* [Work instructions] The required output is all lines below that contain the word "Leggings".

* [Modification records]
=== Section Start ===

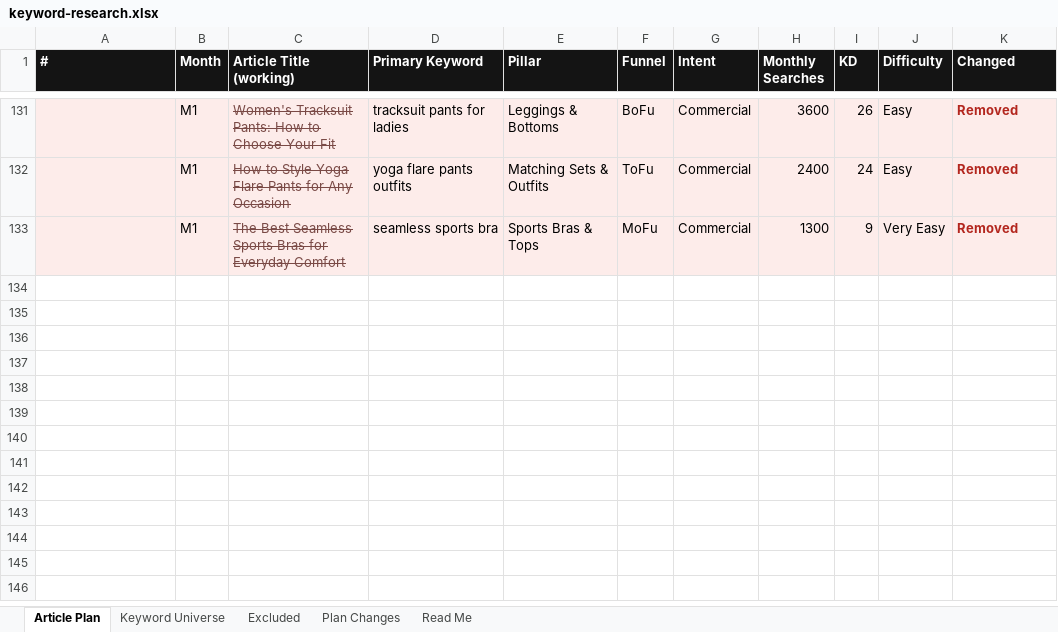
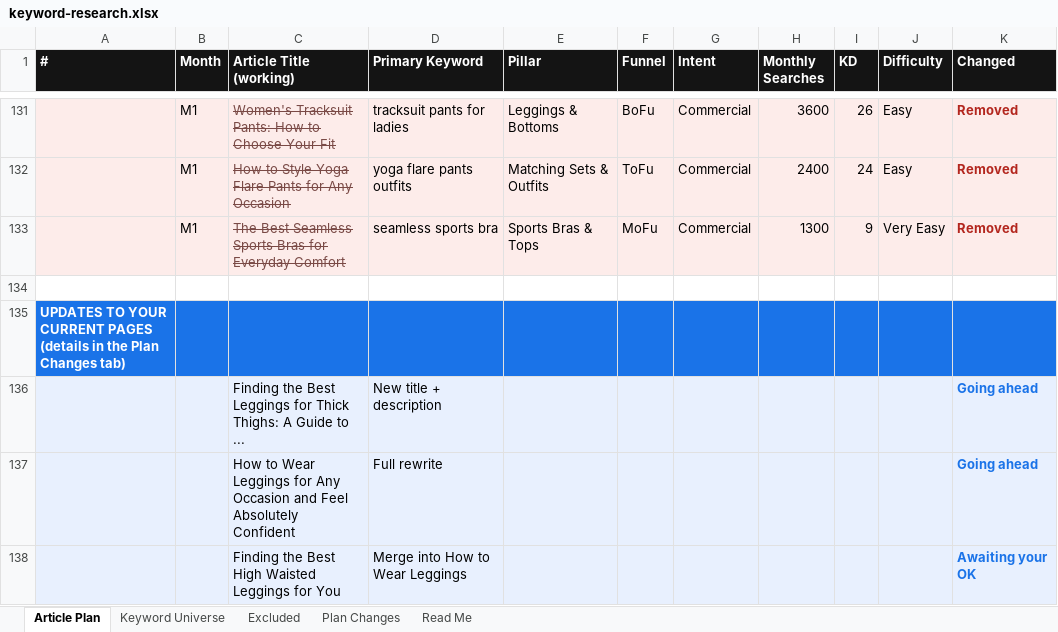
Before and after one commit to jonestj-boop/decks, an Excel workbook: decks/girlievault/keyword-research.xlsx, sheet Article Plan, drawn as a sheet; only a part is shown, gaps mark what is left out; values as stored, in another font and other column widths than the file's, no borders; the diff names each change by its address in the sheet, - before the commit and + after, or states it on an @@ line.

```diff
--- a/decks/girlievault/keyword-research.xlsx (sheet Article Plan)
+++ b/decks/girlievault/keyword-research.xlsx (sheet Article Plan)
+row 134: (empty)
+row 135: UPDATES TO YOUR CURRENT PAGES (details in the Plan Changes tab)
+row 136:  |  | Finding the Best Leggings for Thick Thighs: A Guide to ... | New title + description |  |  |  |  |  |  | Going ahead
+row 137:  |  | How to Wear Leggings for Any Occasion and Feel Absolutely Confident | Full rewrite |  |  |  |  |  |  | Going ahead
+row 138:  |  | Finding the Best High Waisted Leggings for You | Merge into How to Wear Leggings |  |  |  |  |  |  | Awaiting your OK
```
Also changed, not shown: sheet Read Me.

=== Section End ===
=== Section Start ===

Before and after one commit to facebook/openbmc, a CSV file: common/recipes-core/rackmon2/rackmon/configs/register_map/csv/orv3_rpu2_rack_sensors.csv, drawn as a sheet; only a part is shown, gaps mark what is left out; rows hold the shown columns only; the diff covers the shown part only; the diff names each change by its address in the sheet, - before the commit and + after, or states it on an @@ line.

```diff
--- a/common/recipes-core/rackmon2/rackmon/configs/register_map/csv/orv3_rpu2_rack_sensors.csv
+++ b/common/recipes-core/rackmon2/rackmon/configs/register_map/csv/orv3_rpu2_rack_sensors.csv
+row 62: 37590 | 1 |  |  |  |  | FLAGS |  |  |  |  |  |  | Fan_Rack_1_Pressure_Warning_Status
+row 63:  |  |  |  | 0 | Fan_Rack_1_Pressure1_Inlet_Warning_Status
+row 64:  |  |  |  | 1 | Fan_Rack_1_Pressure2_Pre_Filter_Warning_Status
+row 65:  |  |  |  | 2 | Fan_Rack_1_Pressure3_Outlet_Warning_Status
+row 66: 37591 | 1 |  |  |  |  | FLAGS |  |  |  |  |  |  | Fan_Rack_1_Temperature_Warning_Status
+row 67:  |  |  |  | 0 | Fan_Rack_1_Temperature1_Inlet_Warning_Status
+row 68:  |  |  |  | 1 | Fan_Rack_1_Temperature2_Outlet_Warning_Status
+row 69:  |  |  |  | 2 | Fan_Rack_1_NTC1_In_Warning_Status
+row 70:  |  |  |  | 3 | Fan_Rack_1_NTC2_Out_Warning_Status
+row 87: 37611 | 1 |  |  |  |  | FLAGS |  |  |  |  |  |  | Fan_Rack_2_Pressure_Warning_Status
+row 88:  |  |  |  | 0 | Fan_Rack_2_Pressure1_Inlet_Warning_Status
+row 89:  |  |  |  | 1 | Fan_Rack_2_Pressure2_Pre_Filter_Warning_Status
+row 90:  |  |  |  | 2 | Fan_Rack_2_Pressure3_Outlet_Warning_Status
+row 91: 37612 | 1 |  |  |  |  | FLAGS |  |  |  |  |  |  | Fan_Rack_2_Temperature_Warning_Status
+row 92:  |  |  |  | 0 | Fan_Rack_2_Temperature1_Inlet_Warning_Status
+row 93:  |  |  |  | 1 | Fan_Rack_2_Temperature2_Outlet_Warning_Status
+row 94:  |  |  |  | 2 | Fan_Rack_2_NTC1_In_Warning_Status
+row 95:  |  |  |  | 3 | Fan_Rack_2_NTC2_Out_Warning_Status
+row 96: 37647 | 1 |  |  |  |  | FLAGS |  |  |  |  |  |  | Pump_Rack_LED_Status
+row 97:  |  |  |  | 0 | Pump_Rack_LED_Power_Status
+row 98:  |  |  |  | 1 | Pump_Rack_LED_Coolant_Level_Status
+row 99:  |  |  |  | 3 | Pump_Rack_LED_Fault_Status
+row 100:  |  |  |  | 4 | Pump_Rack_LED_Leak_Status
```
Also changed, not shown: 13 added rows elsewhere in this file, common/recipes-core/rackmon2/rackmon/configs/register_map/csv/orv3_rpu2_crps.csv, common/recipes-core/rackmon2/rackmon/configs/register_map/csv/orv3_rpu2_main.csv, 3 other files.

=== Section End ===

* [Solution for this problem]
+row 136:  |  | Finding the Best Leggings for Thick Thighs: A Guide to ... | New title + description |  |  |  |  |  |  | Going ahead
+row 137:  |  | How to Wear Leggings for Any Occasion and Feel Absolutely Confident | Full rewrite |  |  |  |  |  |  | Going ahead
+row 138:  |  | Finding the Best High Waisted Leggings for You | Merge into How to Wear Leggings |  |  |  |  |  |  | Awaiting your OK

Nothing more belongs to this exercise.